Hip osteoarthritis strikes upwards of one in four adults over 65 years of age. Many describe limitations in physical activity due to this painful condition. Symptoms of hip osteoarthritis include pain and stiffening in the thigh and groin.
As noted by the CDC, lifetime risk of hip osteoarthritis is the same regardless of gender, race, educational level or body mass weight.
Researchers Judd and colleagues (2013) examined differences in strength and functioning among those with and without hip osteoarthritis. Researchers aimed to quantify some of the deficits from hip osteoarthritis to assist those involved in rehabilitation for hip OA.
Researchers found that when comparing those with hip osteoarthritis and those without it, a number of significant differences were apparent: individuals with hip OA had 30% less knee extensor and 38% less knee flexor than those without hip OA. Individuals with hip OA were about 50% slower at climbing stairs and 34% slower on a five-time-sit-to-stand test.

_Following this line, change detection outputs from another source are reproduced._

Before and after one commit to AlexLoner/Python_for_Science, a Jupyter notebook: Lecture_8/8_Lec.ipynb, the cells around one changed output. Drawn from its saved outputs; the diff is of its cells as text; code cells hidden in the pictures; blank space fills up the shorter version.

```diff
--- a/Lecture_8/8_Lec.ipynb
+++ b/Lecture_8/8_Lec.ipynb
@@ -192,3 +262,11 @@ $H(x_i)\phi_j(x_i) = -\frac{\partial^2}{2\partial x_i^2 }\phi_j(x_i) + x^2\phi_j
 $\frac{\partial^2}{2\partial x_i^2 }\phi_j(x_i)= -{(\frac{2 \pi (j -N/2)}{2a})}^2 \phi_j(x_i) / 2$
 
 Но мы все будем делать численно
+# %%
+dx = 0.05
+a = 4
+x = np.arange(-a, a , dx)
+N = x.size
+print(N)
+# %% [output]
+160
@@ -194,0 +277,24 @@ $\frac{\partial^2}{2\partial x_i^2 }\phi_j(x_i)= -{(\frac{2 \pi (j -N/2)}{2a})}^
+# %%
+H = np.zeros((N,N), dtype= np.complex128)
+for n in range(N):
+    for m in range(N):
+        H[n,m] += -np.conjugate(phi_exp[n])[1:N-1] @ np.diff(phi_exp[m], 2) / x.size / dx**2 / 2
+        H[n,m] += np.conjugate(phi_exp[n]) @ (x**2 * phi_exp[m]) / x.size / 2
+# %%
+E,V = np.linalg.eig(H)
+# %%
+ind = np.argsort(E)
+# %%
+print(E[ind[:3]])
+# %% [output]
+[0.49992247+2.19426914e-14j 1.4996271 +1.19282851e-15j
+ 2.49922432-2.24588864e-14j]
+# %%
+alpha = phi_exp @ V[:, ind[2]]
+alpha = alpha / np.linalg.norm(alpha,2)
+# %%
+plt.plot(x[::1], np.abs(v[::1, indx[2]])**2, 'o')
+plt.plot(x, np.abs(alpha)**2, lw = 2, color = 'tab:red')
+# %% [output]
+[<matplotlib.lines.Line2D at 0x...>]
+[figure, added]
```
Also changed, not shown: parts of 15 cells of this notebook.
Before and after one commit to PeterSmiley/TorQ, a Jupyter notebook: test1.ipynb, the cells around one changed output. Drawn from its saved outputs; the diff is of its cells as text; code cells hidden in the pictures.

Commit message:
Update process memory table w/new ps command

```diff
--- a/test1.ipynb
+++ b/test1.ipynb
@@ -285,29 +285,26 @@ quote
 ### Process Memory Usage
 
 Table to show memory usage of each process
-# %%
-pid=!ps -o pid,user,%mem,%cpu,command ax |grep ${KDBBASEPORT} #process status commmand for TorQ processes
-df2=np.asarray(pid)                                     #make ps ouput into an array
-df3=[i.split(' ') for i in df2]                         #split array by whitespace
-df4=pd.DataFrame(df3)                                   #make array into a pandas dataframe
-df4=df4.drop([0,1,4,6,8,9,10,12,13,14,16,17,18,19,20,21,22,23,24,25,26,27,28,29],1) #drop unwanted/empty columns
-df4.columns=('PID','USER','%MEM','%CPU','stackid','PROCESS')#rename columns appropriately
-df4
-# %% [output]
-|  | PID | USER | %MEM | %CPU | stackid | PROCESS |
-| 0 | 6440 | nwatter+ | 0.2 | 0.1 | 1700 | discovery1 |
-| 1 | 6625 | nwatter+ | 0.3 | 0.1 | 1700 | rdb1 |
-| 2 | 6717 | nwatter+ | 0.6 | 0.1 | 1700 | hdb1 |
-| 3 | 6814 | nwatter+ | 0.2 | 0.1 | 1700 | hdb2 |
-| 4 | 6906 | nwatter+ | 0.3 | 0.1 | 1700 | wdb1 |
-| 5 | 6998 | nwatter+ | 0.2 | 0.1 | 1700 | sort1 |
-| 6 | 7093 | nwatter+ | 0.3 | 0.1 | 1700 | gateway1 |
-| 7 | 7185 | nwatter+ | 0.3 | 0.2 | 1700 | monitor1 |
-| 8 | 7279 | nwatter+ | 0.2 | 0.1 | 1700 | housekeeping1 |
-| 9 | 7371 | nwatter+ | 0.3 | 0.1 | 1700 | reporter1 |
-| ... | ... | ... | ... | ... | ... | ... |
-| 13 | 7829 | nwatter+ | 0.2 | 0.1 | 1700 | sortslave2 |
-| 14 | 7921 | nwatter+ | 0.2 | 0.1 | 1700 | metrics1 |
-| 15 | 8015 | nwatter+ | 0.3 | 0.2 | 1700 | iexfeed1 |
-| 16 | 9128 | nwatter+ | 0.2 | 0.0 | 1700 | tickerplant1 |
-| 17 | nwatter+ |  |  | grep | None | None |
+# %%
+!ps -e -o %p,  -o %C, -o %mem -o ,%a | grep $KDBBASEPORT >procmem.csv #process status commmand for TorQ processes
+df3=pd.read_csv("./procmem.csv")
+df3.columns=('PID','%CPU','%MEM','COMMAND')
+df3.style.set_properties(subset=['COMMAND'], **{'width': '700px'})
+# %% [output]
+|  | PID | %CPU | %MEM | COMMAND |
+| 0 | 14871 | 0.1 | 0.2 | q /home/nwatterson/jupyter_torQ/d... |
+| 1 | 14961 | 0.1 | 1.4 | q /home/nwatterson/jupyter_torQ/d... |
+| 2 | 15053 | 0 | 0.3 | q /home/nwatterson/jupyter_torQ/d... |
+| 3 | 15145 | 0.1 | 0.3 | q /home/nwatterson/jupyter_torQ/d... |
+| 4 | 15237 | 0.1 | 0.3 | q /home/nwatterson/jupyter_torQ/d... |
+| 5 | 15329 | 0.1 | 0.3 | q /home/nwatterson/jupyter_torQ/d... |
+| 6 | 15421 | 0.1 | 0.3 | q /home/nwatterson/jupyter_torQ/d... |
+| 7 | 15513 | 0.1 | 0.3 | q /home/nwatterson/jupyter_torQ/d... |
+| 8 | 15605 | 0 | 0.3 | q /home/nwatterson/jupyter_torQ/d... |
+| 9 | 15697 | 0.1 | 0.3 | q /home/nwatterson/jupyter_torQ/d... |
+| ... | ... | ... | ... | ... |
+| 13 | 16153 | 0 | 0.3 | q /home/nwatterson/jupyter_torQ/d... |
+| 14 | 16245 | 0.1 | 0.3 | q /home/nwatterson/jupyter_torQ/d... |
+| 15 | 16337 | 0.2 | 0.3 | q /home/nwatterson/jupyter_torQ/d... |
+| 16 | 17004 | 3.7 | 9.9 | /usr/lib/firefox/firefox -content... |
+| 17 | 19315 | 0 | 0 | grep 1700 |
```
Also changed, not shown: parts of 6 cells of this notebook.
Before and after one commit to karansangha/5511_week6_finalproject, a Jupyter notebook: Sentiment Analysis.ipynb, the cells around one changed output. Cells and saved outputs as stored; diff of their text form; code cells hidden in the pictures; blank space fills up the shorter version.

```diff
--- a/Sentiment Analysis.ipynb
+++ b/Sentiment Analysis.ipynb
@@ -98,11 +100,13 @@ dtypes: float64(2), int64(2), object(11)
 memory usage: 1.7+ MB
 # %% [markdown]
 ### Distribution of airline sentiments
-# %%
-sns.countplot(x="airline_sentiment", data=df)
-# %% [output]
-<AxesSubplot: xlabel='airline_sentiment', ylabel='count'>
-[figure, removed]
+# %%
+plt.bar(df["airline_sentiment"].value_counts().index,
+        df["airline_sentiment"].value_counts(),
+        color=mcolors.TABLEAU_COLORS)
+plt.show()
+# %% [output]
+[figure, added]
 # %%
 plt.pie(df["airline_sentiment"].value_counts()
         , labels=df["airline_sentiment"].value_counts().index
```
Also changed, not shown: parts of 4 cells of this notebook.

During a 6 minute walking test, the OA group also walked 28% less. Individuals with hip osteoarthritis, compared to the healthy control group, had muscle strength deficits along with deficits in physical activity and function.
Researchers concluded that rehabilitation needed to focus on interventions to improve physical activity levels and physical functioning more generally. Learn more about hip osteoarthritis.